WORK TO BE COMPLETED: Would you give the number of lines below in which the string "access" appears? Nothing else is needed.

Records from a collection
..........

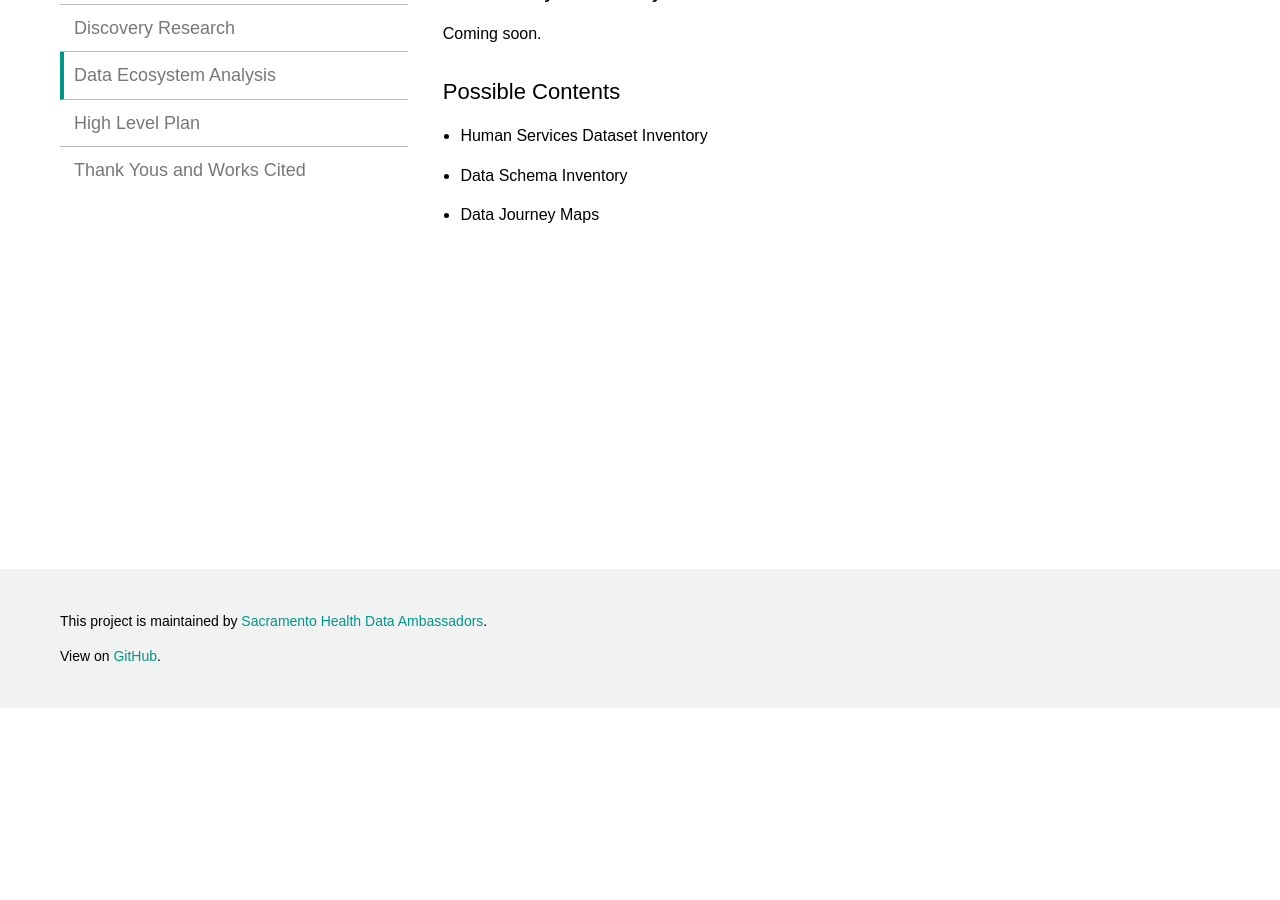
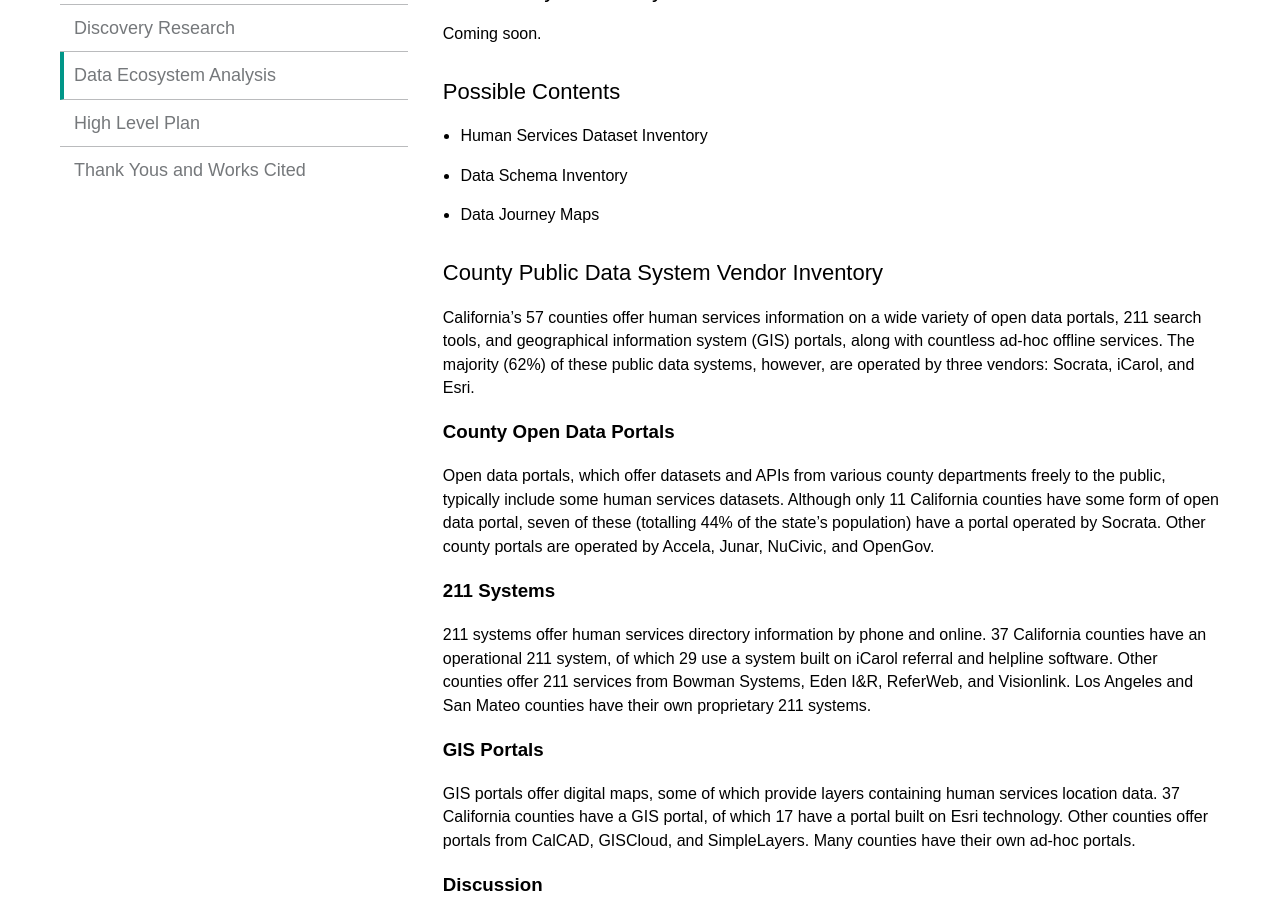
Before and after one commit to joelrip/human-services-scoping-plan, a Jekyll site: the page built from _pages/data-ecosystem.md, in a window 1280 px wide and 900 px high, scrolled down 267 px. Built offline with Jekyll 4.4.1, drawn with Linux system fonts in a browser that asks for light colours; before the commit the page ends 975 px from its top, so only the background shows below that; some of the changed text lies outside the part shown.

Commit message:
Public data system vendor inventory details
First pass at a writeup of the inventory dataset.

```diff
--- a/_pages/data-ecosystem.md
+++ b/_pages/data-ecosystem.md
@@ -11,6 +11,31 @@ Coming soon.
 - Data Schema Inventory
 - Data Journey Maps
 
+## County Public Data System Vendor Inventory
+
+California's 57 counties offer human services information on a wide variety of open data portals, 211 search tools, and geographical information system (GIS) portals, along with countless ad-hoc offline services. The majority (62%) of these public data systems, however, are operated by three vendors: Socrata, iCarol, and Esri.
+
+### County Open Data Portals
+
+Open data portals, which offer datasets and APIs from various county departments freely to the public, typically include some human services datasets. Although only 11 California counties have some form of open data portal, seven of these (totalling 44% of the state's population) have a portal operated by Socrata. Other county portals are operated by Accela, Junar, NuCivic, and OpenGov.
+
+### 211 Systems
+
+211 systems offer human services directory information by phone and online. 37 California counties have an operational 211 system, of which 29 use a system built on iCarol referral and helpline software. Other counties offer 211 services from Bowman Systems, Eden I&R, ReferWeb, and Visionlink. Los Angeles and San Mateo counties have their own proprietary 211 systems.
+
+### GIS Portals
+
+GIS portals offer digital maps, some of which provide layers containing human services location data. 37 California counties have a GIS portal, of which 17 have a portal built on Esri technology. Other counties offer portals from CalCAD, GISCloud, and SimpleLayers. Many counties have their own ad-hoc portals.
+
+### Discussion
+
+Because there are relatively few major vendors among California county open data, 211, and GIS portals, partnering directly with these vendors to access data offers an alternative to coordinating between multiple counties. Partnering primarily with vendors has many benefits:
+- Pre-existing APIs and other data pathways
+- Low barrier to entry for counties with same vendor
+- Fewer points of contact
+- Easier access to technical collaborators
+- Easier access to county data inventories
+
 <!-- {% highlight json %}
 {% include openeligibility.json %}
 {% endhighlight %} -->
```
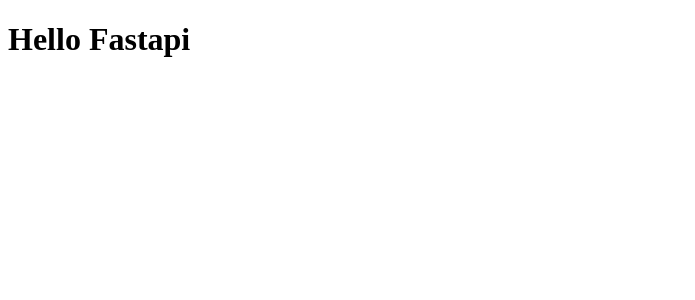
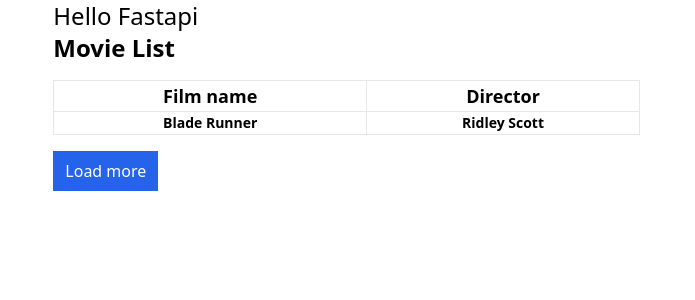
Before and after one commit to dkibui/Fast-API-App, a FastAPI app: page / in a window 1280 px wide. Shown: the top 300 px of the page, without its empty margins (0-695 px from the left). Run offline with FastAPI, Linux system fonts and the light colour scheme; lists and menus that the app fills with data are empty; some libraries are stand-ins or nearby versions.

Commit message:
Added template markup with Tailwindcss and HTMX cdns

```diff
--- a/blog/main.py
+++ b/blog/main.py
@@ -10,4 +10,5 @@
 
 @app.get("/", response_class=HTMLResponse)
 async def create_blog(request: Request):
-    return templates.TemplateResponse("index.html", context={"request": request})
+    context = {"request": request}
+    return templates.TemplateResponse("index.html", context)
--- a/templates/index.html
+++ b/templates/index.html
@@ -4,11 +4,37 @@
 <head>
     <meta charset="UTF-8">
     <meta name="viewport" content="width=device-width, initial-scale=1.0">
-    <title>Document</title>
+    <script src="https://unpkg.com/htmx.org@1.9.2"
+        integrity="sha384-L6OqL9pRWyyFU3+/bjdSri+iIphTN/bvYyM37tICVyOJkWZLpP2vGn6VUEXgzg6h"
+        crossorigin="anonymous"></script>
+    <script src="https://cdn.tailwindcss.com"></script>
+    <title>Fast API</title>
 </head>
 
 <body>
-    <h1>Hello Fastapi</h1>
+    <div class="w-11/12 mx-auto">
+        <h1 class="text-2xl">Hello Fastapi</h1>
+
+        <p class="text-2xl font-bold mb-4">Movie List</p>
+
+        <table class="min-w-[50%] mt-2 mb-4">
+            <thead class="border-b text-lg">
+                <tr>
+                    <th class="border">Film name</th>
+                    <th class="border">Director</th>
+                </tr>
+            </thead>
+            <tbody class="text-sm">
+                <tr>
+                    <th class="border">Blade Runner</th>
+                    <th class="border">Ridley Scott</th>
+                </tr>
+            </tbody>
+        </table>
+        <button class="px-3 py-2 bg-blue-600 text-white">Load more</button>
+    </div>
+
+
 </body>
 
 </html>
```
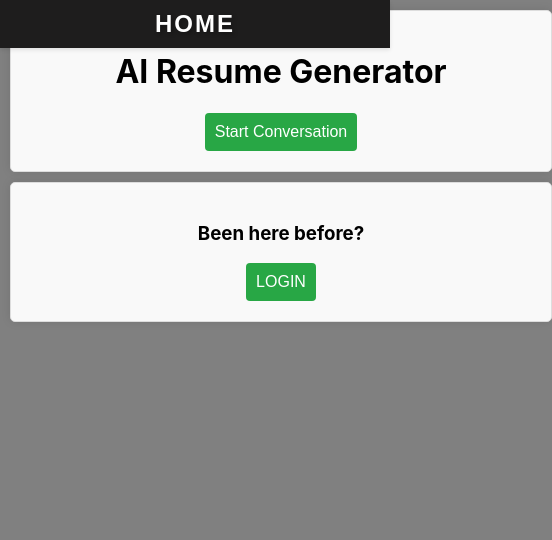
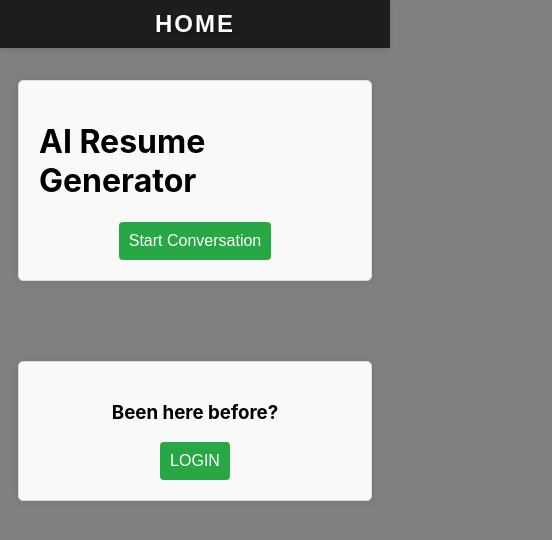
Before and after one commit to abhishekolympics/resume-builder, a React (Create React App) app in the folder frontend/: page / in a window 390 px wide. Shown: the top 540 px of the page, 552 px wide, since content can reach past the window. Built offline with nearby package versions, Linux system fonts and the light colour scheme; no server answers; the HTML template or start-up script is replaced by a standard one; what ldrs would draw is missing.

Commit message:
add responsiveness to homepage

```diff
--- a/frontend/src/pages/Home/Home.css
+++ b/frontend/src/pages/Home/Home.css
@@ -27,6 +27,7 @@
 
   @media (max-width: 768px) {
     .homePage {
-      margin: 10px;
+      width: 80%;
+      margin: 80px auto;
     }
   }
```
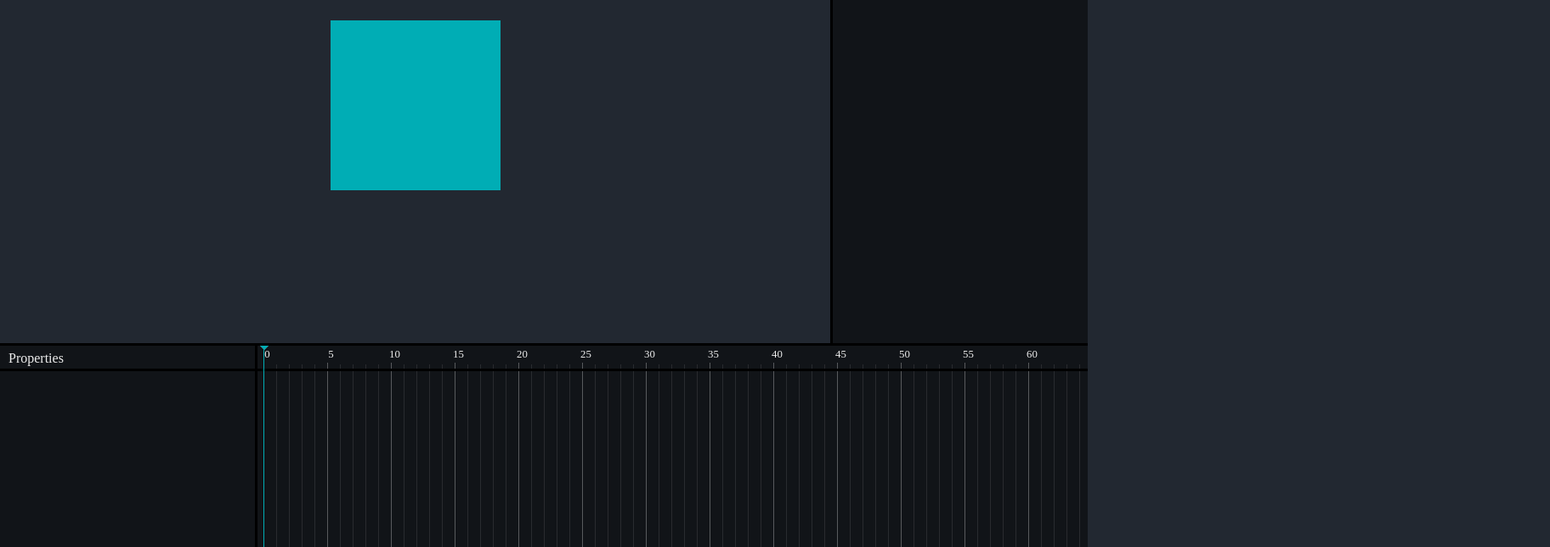
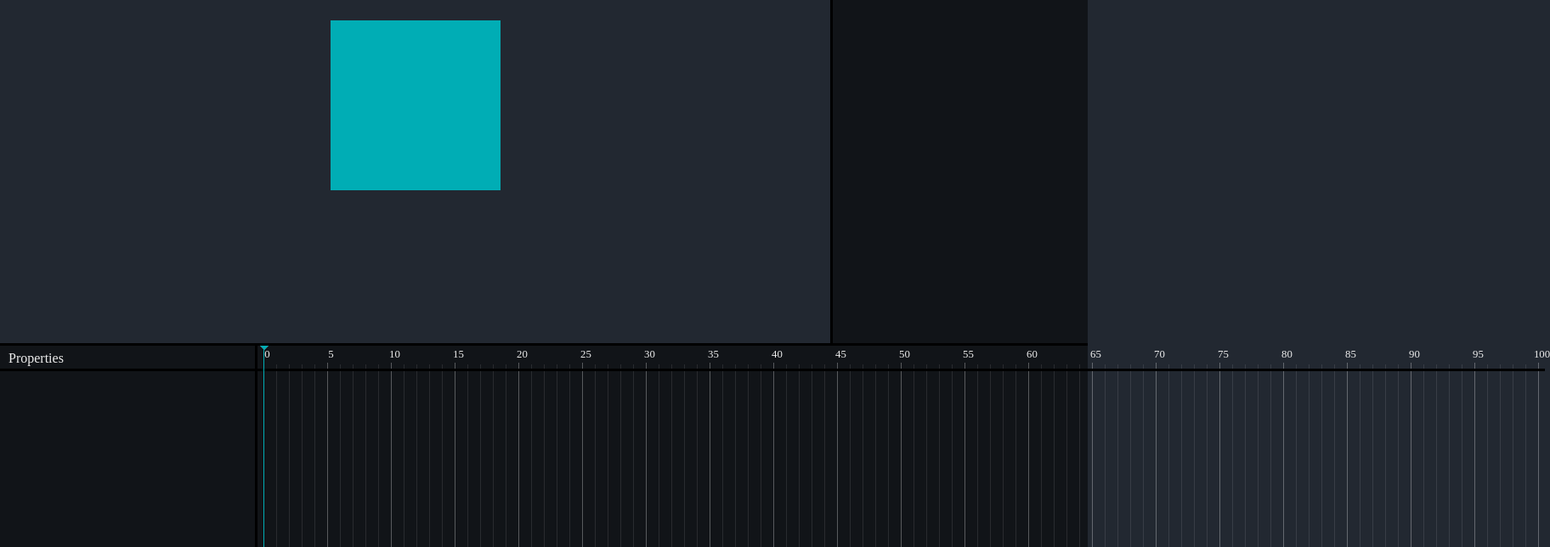
Before and after one commit to OmidRasouli/animotion, a React (Create React App) app: page / in a window 1280 px wide. Shown: the part 156-800 px from the top of the page at 85% size, 1824 px wide, since content can reach past the window. Built offline with nearby package versions, Linux system fonts and the light colour scheme.

Commit message:
Edit resize feature

```diff
--- a/src/component/TimeLine/TimeLine.module.scss
+++ b/src/component/TimeLine/TimeLine.module.scss
@@ -1,11 +1,14 @@
 @use "../../colors" as *;
 
+.test {
+  min-height: 200px;
   .overlay {
     width: 100%;
+    min-height: 200px;
     display: flex;
     flex-direction: column;
     justify-content: flex-end;
-  min-height: 200px;
+    position: absolute;
 
     &.active {
       cursor: ns-resize;
@@ -33,3 +36,4 @@
       }
     }
   }
+}
--- a/src/component/TimeLine/TimeLine.tsx
+++ b/src/component/TimeLine/TimeLine.tsx
@@ -23,9 +23,14 @@ export default function TimeLine(): JSX.Element {
   };
 
   return (
+    <div className={style.test} style={{ height: timelineHeight }}>
       <div
         className={`${style.overlay} ${draggable && style.active}`}
-      style={{ height: draggable ? "100vh" : timelineHeight }}
+        style={{
+          height: draggable ? window.innerHeight : timelineHeight,
+          top: draggable ? 0 : "auto",
+          bottom: draggable ? "auto" : 0,
+        }}
         onMouseMove={ResizeTimeLine}
         onMouseUp={() => setDraggable(false)}
       >
@@ -42,5 +47,6 @@ export default function TimeLine(): JSX.Element {
           <FrameTimer parent={parent} />
         </div>
       </div>
+    </div>
   );
 }
```
Lines whose indentation alone changed are shown as unchanged.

..........

SOLUTION TO THIS PROBLEM: 3